J.M._CoetzeeHistory in the pages of Coetzee does not hold its breath; it does not wait for the ominous to take shape, to let the readers understand the difference between the imminent and the escapable. It does not unfold in a gradual manner baring its heart slowly yet definitely. Rather it befalls upon its victims, the characters whom Coetzee never fails to identify with, thus rendering them the center stage and the words they never had. Coetzee confers them with the strength to face the disasters that are imminent and often innate in their own presence. The characters such as Michael K is not very frequent in his works, ever so silent, waiting for the time and life to pass their judgement upon him.
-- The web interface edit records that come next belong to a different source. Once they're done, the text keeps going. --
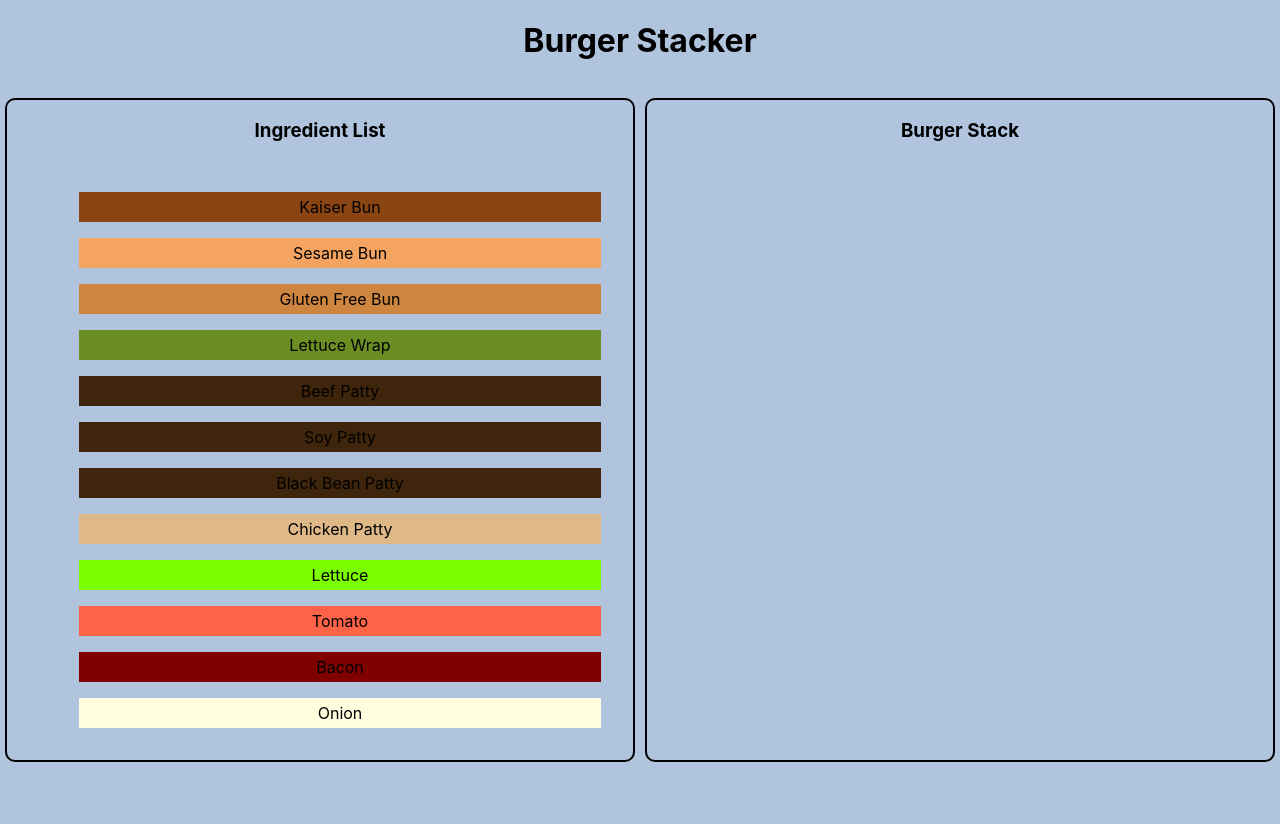
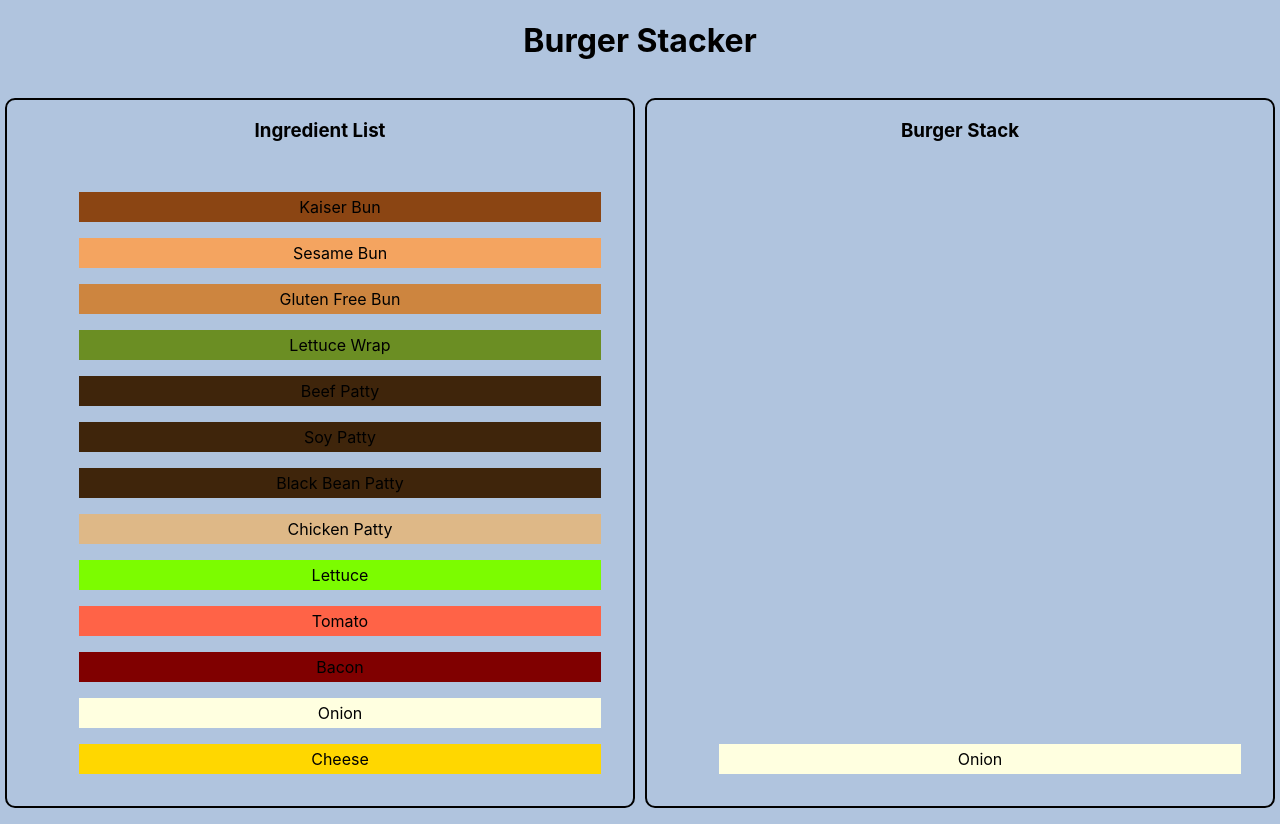
Before and after one commit to BeccaK8/burger-stacker, a React (Create React App) app: page / in a window 1280 px wide. Both pictures are taken after a click on the element "Onion". Before the commit the page ends 800 px from the top, so only its background shows below. Built offline with nearby package versions, Linux system fonts and the light colour scheme.

Commit message:
add ingredient to burger

```diff
--- a/src/BurgerPane.js
+++ b/src/BurgerPane.js
@@ -3,14 +3,30 @@
 // this clickable item will be rendered by another component, called Ingredient
 
 import React, { Component } from "react";
+import Ingredient from "./Ingredient";
 
 export default class BurgerPane extends Component {
     render () {
-        console.log('the props in BurgerPane', this.props);
+        //console.log('the props in BurgerPane', this.props);
+        // Use destructuring syntax to isolate anything brought in from props
+        const { ingredients } = this.props;
 
+        let burgerBits = ingredients.map((ing, i) => (
+            // this map will immediately return one item per loop iteration
+            <li key={i}>
+                <Ingredient
+                    ingredient={ing}
+                    clickFunc={() => {console.log('clickFunc')}}
+                    itemKey={i}
+                />
+            </li>
+        ));
         return (
             <section class="pane">
                 <h3>Burger Stack</h3>
+                <ul>
+                    { burgerBits }
+                </ul>
             </section>
         );
     }
--- a/src/BurgerStacker.js
+++ b/src/BurgerStacker.js
@@ -32,11 +32,33 @@ export default class BurgerStacker extends Component {
             {name: 'Lettuce', color: 'lawngreen'},
             {name: 'Tomato', color: 'tomato'},
             {name: 'Bacon', color: 'maroon'},
-            {name: 'Onion', color: 'lightyellow'}
+            {name: 'Onion', color: 'lightyellow'},
+            {name: 'Cheese', color: 'gold'},
         ],
         // the ingredients on the burger that I'm stacking
         burgerIngredients: []
     }
+
+    // this area will hold our state manipulating functions
+    // we will pass these functions as props to the correct components to make this app work the way we want it to
+    addToStack = (evt) => {
+        // this method targets the properties of an ingredient
+        // those properties change based on which one is clicked
+        // we use those to build an object that resembles the original ingredient -> { name: 'something', color: 'some color' }
+        // then we will add that object to the burgerIngredients array
+        // and because we pass that array to BurgerPane, it will be looped over and render an Ingredient component for each item in the array
+        const ingName = evt.target.innerText;
+        const ingColor = evt.target.style.backgroundColor;
+
+        console.log(` clicked ${ingName} and it is ${ingColor}`);
+        // class compoonnets use a special method to update their state
+        // this method is called "setState"
+        // setState is expecting an object, and within that object, we can refer to an individual piece of state to update
+        this.setState({
+            burgerIngredients: [{ name: ingName, color: ingColor}, ...this.state.burgerIngredients]
+        });
+    }
+
 
     // there is one thing that all class components needs to do
 
@@ -49,6 +71,7 @@ export default class BurgerStacker extends Component {
                 <div class="panes">
                     <IngList
                         ingredients={this.state.ingredients}
+                        add={this.addToStack}
                     />
                     <BurgerPane
                         ingredients={this.state.burgerIngredients}
--- a/src/IngList.js
+++ b/src/IngList.js
@@ -16,7 +16,7 @@ export default class IngList extends Component {
             <li key={i}>
                 <Ingredient
                     ingredient={ing}
-                    clickFunc={() => {console.log('clickFunc')}}
+                    clickFunc={this.props.add}
                     itemKey={i}
                 />
             </li>
```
Rather we anticipate more for the characters like Susan Barton, the feminine voice of retelling Robinson Crusoe, excluded and silenced by history and collectivity. Similar voice emanates to tell the story of the white woman in the novel “In the heart of the country”. The lack of reliability on the part of the story-teller is something Coetzee reinvented, by starting to narrate the voice, not of hegemony but of oppressed. The characters Coetzee built with so care and compassion often trudge along the margins of the civil world that we know of and yet have the oddity and audacity to make a commentary.

The man who witnessed everything as an outsider, would, for obvious reasons, watch his own life in a similar fashion to no one’s surprise. All three parts of his excellent autobiography were not the reminiscence of an old man filled with lamentation and regrets but a visitation of his past self through eyes of a distant disinterested viewer. I cannot remember reading an autobiography more eloquent and more poetic than the semi-autobiographical novel of Herta Muller (unofficially) “The land of Green Plums“.

Though he did not experiment with forms in a rebellious manner until very late when he introduced a very innovative style in “The diary of a bad year” or even in “Summertime”, I don’t think I would remember him as the maverick of forms. Coetzee transcends into something larger than a South African voice of conscience or the nobel laureate novelist or a two-time booker prize winner or anything that is described through worldly reviews and awards. Coetzee would remain, for millions, the last of his kinds, the voice of reason looking through the glass of an outsider and yet immersed by the guilt as well as rectitude. And for me, he would simply be the writer who taught me to speak not the words of the world, but the words of my soul and for that, and only that, he would always be the author who has undone and made me, for countless occasions.